Start of Material provided
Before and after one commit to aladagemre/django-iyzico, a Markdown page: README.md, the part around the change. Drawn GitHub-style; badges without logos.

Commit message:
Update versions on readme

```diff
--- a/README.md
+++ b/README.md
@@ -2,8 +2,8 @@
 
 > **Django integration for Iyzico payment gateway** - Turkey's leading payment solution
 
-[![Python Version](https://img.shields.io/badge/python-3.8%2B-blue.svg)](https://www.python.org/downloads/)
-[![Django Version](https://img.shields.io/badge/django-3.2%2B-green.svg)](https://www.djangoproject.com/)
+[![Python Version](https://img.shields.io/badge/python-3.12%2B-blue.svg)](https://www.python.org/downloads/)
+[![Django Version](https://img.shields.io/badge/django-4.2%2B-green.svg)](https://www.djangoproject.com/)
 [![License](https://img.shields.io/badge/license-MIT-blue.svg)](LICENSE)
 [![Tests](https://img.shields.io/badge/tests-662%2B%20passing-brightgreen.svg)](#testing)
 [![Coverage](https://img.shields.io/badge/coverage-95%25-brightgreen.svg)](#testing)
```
End of Material provided
**Problem statement**
The output should match the records above exactly, line for line.

**Task answer**
Before and after one commit to aladagemre/django-iyzico, a Markdown page: README.md, the part around the change. Drawn GitHub-style; badges without logos.

Commit message:
Update versions on readme

```diff
--- a/README.md
+++ b/README.md
@@ -2,8 +2,8 @@
 
 > **Django integration for Iyzico payment gateway** - Turkey's leading payment solution
 
-[![Python Version](https://img.shields.io/badge/python-3.8%2B-blue.svg)](https://www.python.org/downloads/)
-[![Django Version](https://img.shields.io/badge/django-3.2%2B-green.svg)](https://www.djangoproject.com/)
+[![Python Version](https://img.shields.io/badge/python-3.12%2B-blue.svg)](https://www.python.org/downloads/)
+[![Django Version](https://img.shields.io/badge/django-4.2%2B-green.svg)](https://www.djangoproject.com/)
 [![License](https://img.shields.io/badge/license-MIT-blue.svg)](LICENSE)
 [![Tests](https://img.shields.io/badge/tests-662%2B%20passing-brightgreen.svg)](#testing)
 [![Coverage](https://img.shields.io/badge/coverage-95%25-brightgreen.svg)](#testing)
```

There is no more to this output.